Although there were difficulties, Marek commented that “I think ultimately the project grew off the commitment and passion of the people that believed in it. As trite as that might sound, you can`t get a low budget film off the ground without many, many people sacrificing quite a lot for very little financial compensation. The film seemed to take on a life of its own over the years, and I think that fed back into the commitment of the people involved. So, yeah, it was hard, especially for the lead actress, Kylie, but she did an amazing job over the years, all the principle actors did.”
They started editing about a week before the end of the final shoot block in February 2010. The editor Patrick McCabe had worked with producer Kate Pappas at Renegade Films (where she works in the factual department) on a few projects and she thought he might fit with the synergy of the people involved. He “turned out to be perfect,” she said. He also supervised the post-production work.
Marek described how he and Patrick spent “about a year (minus three months when he took a job editing Offspring) sitting in a room together and piecing together over 3 years of footage. It was a gruelling and wonderful experience. I don`t think editors often get that long to grow into a film.”
He added that “the density of Martyn`s script meant that there were many permutations of the film, many forms that it could take. It took about a year to get it to the point where we felt that we found the film.” They began working on the sound about four years ago with the sound composer, “so towards the end of the edit we started to bring the two processes together. Sound composition then took over full time from about February of this year, and lasted right up until the middle of July before we flew off to Fantasia.”
They were also fortunate to develop a good relationship with Deluxe, and “they really went out of their way to provide talent (Stanley) and time in their colour grade suites to take the film to a very stylized end.”
They were keen to thank Paul Cross, Ian Anderson and Stanley Lopuszanski, as well as Pete Wells and Cail Young at Inspiration Studios.
The question of the target audience resulted in a one word answer from Martyn, “us.” He explained further that they’d previously been working on other targeted genre scripts, but with Exit, they wanted to “make something where we didn’t have to fit it into a box. It was an idea we were interested in exploring. It sits between the more genre pulpy films and art films. The mid-point is what makes it interesting.”
Since it was selected, they’ve been fielding emails from various distributors and Martyn commented philosophically, “we’ll see what happens next.”
Marek said “We made a film that was very personal and not really intended for a specific market out of a belief that cinema has to be a product of close relationships and passion. I think for me, for cinema that I love, that seems to be the primary element. Hopefully there is a market that responds to that sort of filmmaking. But even if there isn`t, to be honest, I feel like 90 percent of what I wanted from this process was achieved in its execution. It would be amazing if there was a response, an audience out there for the film, but the film wasn`t made to depend on that audience. And that`s really what I loved about making something like this.”
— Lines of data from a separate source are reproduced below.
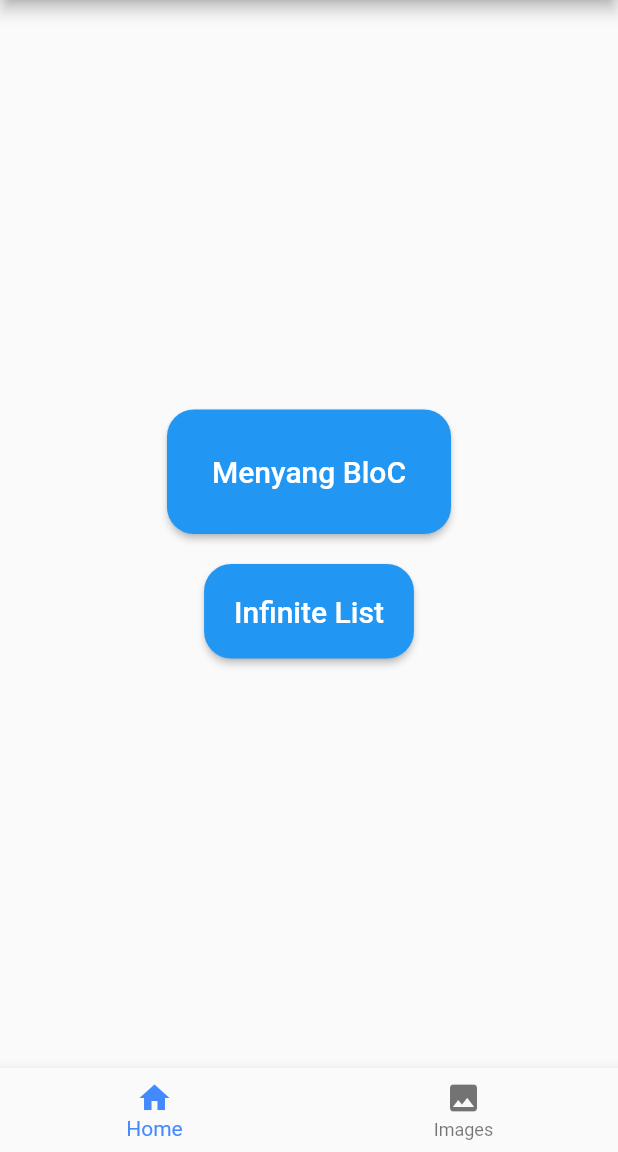
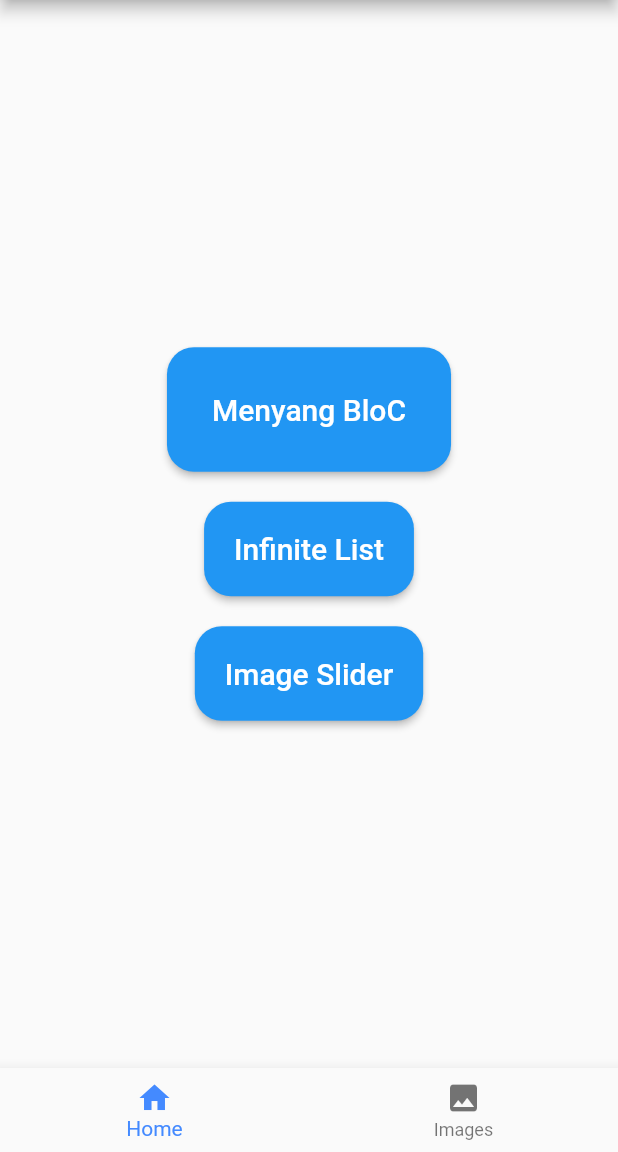
Before and after one commit to zakyarifudin/flutter_first, a Flutter app: the screen it shows after launch, on a phone screen of 412 x 824 dp, the part 84-1236 px from its top. Run offline on Flutter 3.47's test engine with Material 2 defaults, Android fonts, the phone set to English and light mode, and no system bars; our stand-ins replace bloc, carousel_slider, equatable, firebase_messaging, flutter_bloc, photo_view and 3 more; accounts and stored records are empty.

Commit message:
Image Slider

```diff
--- a/lib/Screen/Home/index.dart
+++ b/lib/Screen/Home/index.dart
@@ -156,6 +156,27 @@ class Home extends StatelessWidget {
             ),
           ),
         ),
+        Container(
+          margin: EdgeInsets.only(top: 20),
+          child: RaisedButton(
+            onPressed: () {
+              Navigator.of(context).pushNamed('/image-slider');
+            },
+            shape: RoundedRectangleBorder(
+              borderRadius: BorderRadius.circular(18.0),
+            ),
+            textColor: Colors.white,
+            color: Colors.blue,
+            padding: EdgeInsets.all(10),
+            child: Container(
+              padding: EdgeInsets.all(10.0),
+              child: Text(
+                'Image Slider',
+                style: TextStyle(fontSize: 20)
+              ),
+            ),
+          ),
+        ),
       ],
     );
   }
--- a/lib/Screen/SplashScreen/index.dart
+++ b/lib/Screen/SplashScreen/index.dart
@@ -25,7 +25,7 @@ class _MySplashScreen extends State<MySplashScreen> {
       styleTextUnderTheLoader: TextStyle(),
       photoSize: 100.0,
       onClick: ()=>print("Flutter Indonesia"),
-      loaderColor: Colors.blue,
+      loaderColor: Colors.white,
       loadingText: Text('FROM ZAKY',
           style: TextStyle(
           fontWeight: FontWeight.bold,
--- a/lib/routes.dart
+++ b/lib/routes.dart
@@ -1,6 +1,7 @@
 import 'package:flutter/material.dart';
 import 'package:flutter_first/Screen/Home/HomeBloc.dart';
 import 'package:flutter_first/Screen/Home/index.dart';
+import 'package:flutter_first/Screen/ImageSlider/index.dart';
 import 'package:flutter_first/Screen/InfiniteList/index.dart';
 import 'package:flutter_first/Screen/InfiniteList/detail.dart';
 
@@ -18,6 +19,8 @@ class RouteGenerator {
         return PageAnimation(screen: InfiniteList());
       case '/post-detail':
         return PageAnimation(screen: PostDetail(id: args['id']));
+      case '/image-slider':
+        return PageAnimation(screen: ImageSlider());
       default:
         return MaterialPageRoute(
             builder: (_) => Scaffold(
--- a/pubspec.yaml
+++ b/pubspec.yaml
@@ -27,6 +27,7 @@ dependencies:
   photo_view: ^0.9.0
   splashscreen:
   shimmer: ^1.0.1
+  carousel_slider: ^1.4.0
 
   # The following adds the Cupertino Icons font to your application.
   # Use with the CupertinoIcons class for iOS style icons.
```
Also changed, not shown: lib/Screen/ImageSlider/index.dart (added, +99 -0 lines), pubspec.lock.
Next on the agenda is a script called The Hourglass which they’d been working on before Exit. They’re “hoping to get back to it soon,” according to Martyn, “and hoping for the money to make it.”
Film Victoria helped send them to the Fantasia Film Festival when it was selected and they arrived there yesterday. The world premiere is on Thursday night with a second screening on Saturday.
Anne Richey After four years on staff at Screen Hub, Anne Richey is working on her own scripts, far from phones and daily deadlines.